Revivocell’s goal is to develop complex in vitro models to address key issues associated with drug development. To dive deeper into how these in vitro models are supporting pharmaceutical development and their future potential, Technology Networks spoke with Raffaello Sbordoni, research scientist at Revivocell.

Molly Campbell (MC): Can you tell us about your company’s story and the development of your NANOSTACKS Organ Models?

Raffaello Sbordoni (RS): Revivocell began as a spinoff from Lancaster University. Our guiding principle, or “North Star”, has always been to develop the best in vitro models possible. We spent a considerable amount of time developing our platforms to achieve this goal, which culminated in the release of the NANOSTACKSTM platform. We then focused our attention on validating our proprietary models, which are now ready for use!

A scheme of Revivocell NANOSTACKS™. Credit: Revivocell.

MC: Can you discuss your product portfolio and perhaps share case studies/ examples of how it is being utilized in drug discovery/ development?

RS: Our portfolio includes in vitro models of the liver, brain and of the liver‒brain axis. We also develop customized models, tailored to the client’s requirements. Our models include multiple cell types and are able to replicate the cell‒cell interactions typically observed in vivo. Additionally, our models are very easy to use ‒ plate reader-based assays, imaging-based assays and assays based on the sampling of cells or supernatants can be performed easily. Typical inquiries come from biotech companies, that are primarily looking to conduct toxicity screening, though we are always open to other requests!

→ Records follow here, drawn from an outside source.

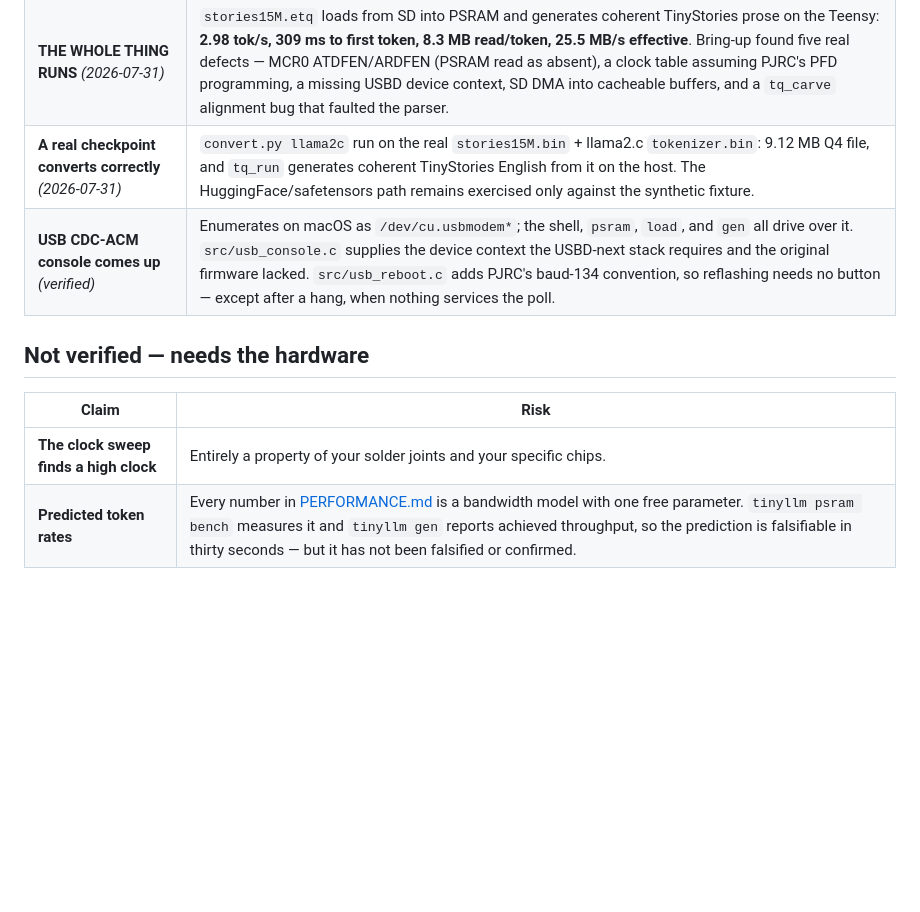
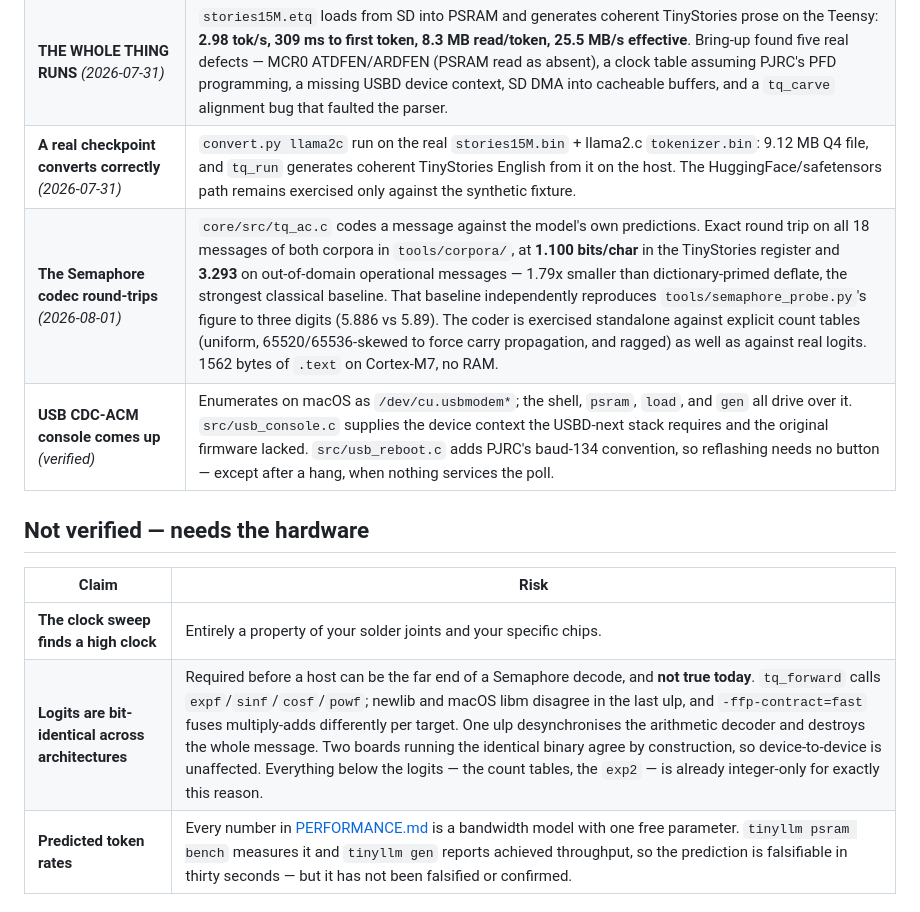
Before and after one commit to Ian-q/teensy-tinyllm, a Markdown page: docs/STATUS.md, the part around the change. Rendered like a GitHub page; blank space fills up the shorter version.

Commit message:
Record the Semaphore codec in STATUS
Adds the verified row, and a not-verified row for the one thing the codec
still depends on and does not have: bit-identical logits across
architectures. Device-to-device is unaffected; host-to-device is not
possible until tq_forward stops calling libm.

Co-Authored-By: Claude Opus 5 (1M context) <noreply@anthropic.com>
Claude-Session: https://claude.ai/code/session_019sTChzKyM7rcJshdAvf8Zt

```diff
--- a/docs/STATUS.md
+++ b/docs/STATUS.md
@@ -24,6 +24,7 @@ by execution and what still is not, so nobody debugs the wrong layer.
 | **This repo's driver runs the chips, measured** | On the real board (2026-07-31): 16 MB across both chips, ids `0x32535d0d`. First contact found two driver bugs — MCR0's ATDFEN/ARDFEN reset to 1 and routed the IP RX FIFO to DMA (every ID read returned zeros), and the clock table assumed PJRC's PLL-PFD programming while Zephyr's differs (rows labeled 166 MHz really ran at ~65). Frequencies are now computed from the live CCM_ANALOG registers. Sweep result: clean linear scaling 13.2→31.3 MB/s from 41→105.6 MHz, **settled at 105.6 MHz / 31.4 MB/s sustained read** (the model predicted 34 — 92% achieved). CS1 drops out at ~120 MHz real; the sweep now counts that as failure, not an 8 MB "pass". Boot default (index 3) is already this board's optimum. |
 | **THE WHOLE THING RUNS** *(2026-07-31)* | `stories15M.etq` loads from SD into PSRAM and generates coherent TinyStories prose on the Teensy: **2.98 tok/s, 309 ms to first token, 8.3 MB read/token, 25.5 MB/s effective**. Bring-up found five real defects — MCR0 ATDFEN/ARDFEN (PSRAM read as absent), a clock table assuming PJRC's PFD programming, a missing USBD device context, SD DMA into cacheable buffers, and a `tq_carve` alignment bug that faulted the parser. |
 | **A real checkpoint converts correctly** *(2026-07-31)* | `convert.py llama2c` run on the real `stories15M.bin` + llama2.c `tokenizer.bin`: 9.12 MB Q4 file, and `tq_run` generates coherent TinyStories English from it on the host. The HuggingFace/safetensors path remains exercised only against the synthetic fixture. |
+| **The Semaphore codec round-trips** *(2026-08-01)* | `core/src/tq_ac.c` codes a message against the model's own predictions. Exact round trip on all 18 messages of both corpora in `tools/corpora/`, at **1.100 bits/char** in the TinyStories register and **3.293** on out-of-domain operational messages — 1.79x smaller than dictionary-primed deflate, the strongest classical baseline. That baseline independently reproduces `tools/semaphore_probe.py`'s figure to three digits (5.886 vs 5.89). The coder is exercised standalone against explicit count tables (uniform, 65520/65536-skewed to force carry propagation, and ragged) as well as against real logits. 1562 bytes of `.text` on Cortex-M7, no RAM. |
 | **USB CDC-ACM console comes up** *(verified)* | Enumerates on macOS as `/dev/cu.usbmodem*`; the shell, `psram`, `load`, and `gen` all drive over it. `src/usb_console.c` supplies the device context the USBD-next stack requires and the original firmware lacked. `src/usb_reboot.c` adds PJRC's baud-134 convention, so reflashing needs no button — except after a hang, when nothing services the poll. |
 
 ## Not verified — needs the hardware
@@ -31,6 +32,7 @@ by execution and what still is not, so nobody debugs the wrong layer.
 | Claim | Risk |
 |---|---|
 | **The clock sweep finds a high clock** | Entirely a property of your solder joints and your specific chips. |
+| **Logits are bit-identical across architectures** | Required before a host can be the far end of a Semaphore decode, and **not true today**. `tq_forward` calls `expf`/`sinf`/`cosf`/`powf`; newlib and macOS libm disagree in the last ulp, and `-ffp-contract=fast` fuses multiply-adds differently per target. One ulp desynchronises the arithmetic decoder and destroys the whole message. Two boards running the identical binary agree by construction, so device-to-device is unaffected. Everything below the logits — the count tables, the `exp2` — is already integer-only for exactly this reason. |
 | **Predicted token rates** | Every number in [PERFORMANCE.md](PERFORMANCE.md) is a bandwidth model with one free parameter. `tinyllm psram bench` measures it and `tinyllm gen` reports achieved throughput, so the prediction is falsifiable in thirty seconds — but it has not been falsified or confirmed. |
 
 ## Known gaps in the implementation
```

MC: Why is it important that we reduce the reliance on animals for preclinical testing of pharmaceutical compounds? Can you also discuss the stance of regulatory bodies on the use of animal preclinical testing?

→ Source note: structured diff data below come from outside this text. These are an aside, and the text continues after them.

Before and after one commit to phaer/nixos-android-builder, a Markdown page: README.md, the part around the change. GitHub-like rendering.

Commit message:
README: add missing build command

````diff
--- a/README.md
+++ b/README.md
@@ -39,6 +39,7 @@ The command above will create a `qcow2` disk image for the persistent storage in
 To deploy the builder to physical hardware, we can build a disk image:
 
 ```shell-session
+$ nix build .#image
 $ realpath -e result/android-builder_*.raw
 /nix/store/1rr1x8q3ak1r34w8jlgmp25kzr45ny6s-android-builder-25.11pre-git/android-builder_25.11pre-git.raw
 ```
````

RS: Animals feel pain. That alone should suffice as a reason to reduce their use! Additionally, animals do not adequately recapitulate all aspects of the human body, and this “mismatch” often results in drug failures during clinical trials. This factor contributes to the notoriously slow pace of drug development, with important repercussions on public health – and therefore on our personal well-being. Regulatory agencies are moving in the right direction by opening up to the use of advanced in vitro models as a way to reduce the use of animal models, so there is a silver lining.

MC: Can you explain the importance of obtaining in vivo relevancy of data from in vitro toxicity and efficacy studies for drug development pipelines?

RS: This is crucial if we want to speed up drug discovery and reduce the use of animals. Having in vivo-relevant models allows us to detect any unexpected toxicity and side effects early on in the drug development process, avoiding potentially fruitless, lengthy and costly animal testing and clinical trials. When it comes to efficacy studies, complex in vitro models can potentially provide a better estimation of the efficacy of a novel treatment when the animal model of a particular disease lacks human relevance.

MC: What are the greatest challenges that you face as a start-up in the drug discovery space, and what could help/is helping you to overcome these challenges?

RS: The biggest challenge is always the resistance to reducing the use of animal models in favor of in vitro models. However, a cultural shift is already taking place, thanks to the efforts of scientists communicating to the public the advancements and benefits of high-complexity in vitro models.

Raffaello Sbordoni was speaking to Molly Campbell, Senior Science Writer for Technology Networks.

About the interviewee

Raffaello Sbordoni earned his PhD in tissue engineering from University College London, specializing in organ-on-a-chip models of human airways. At Revivocell, as a research and development scientist, he leverages his interdisciplinary expertise in engineering and biology to design complex in vitro models, focusing on the central nervous system.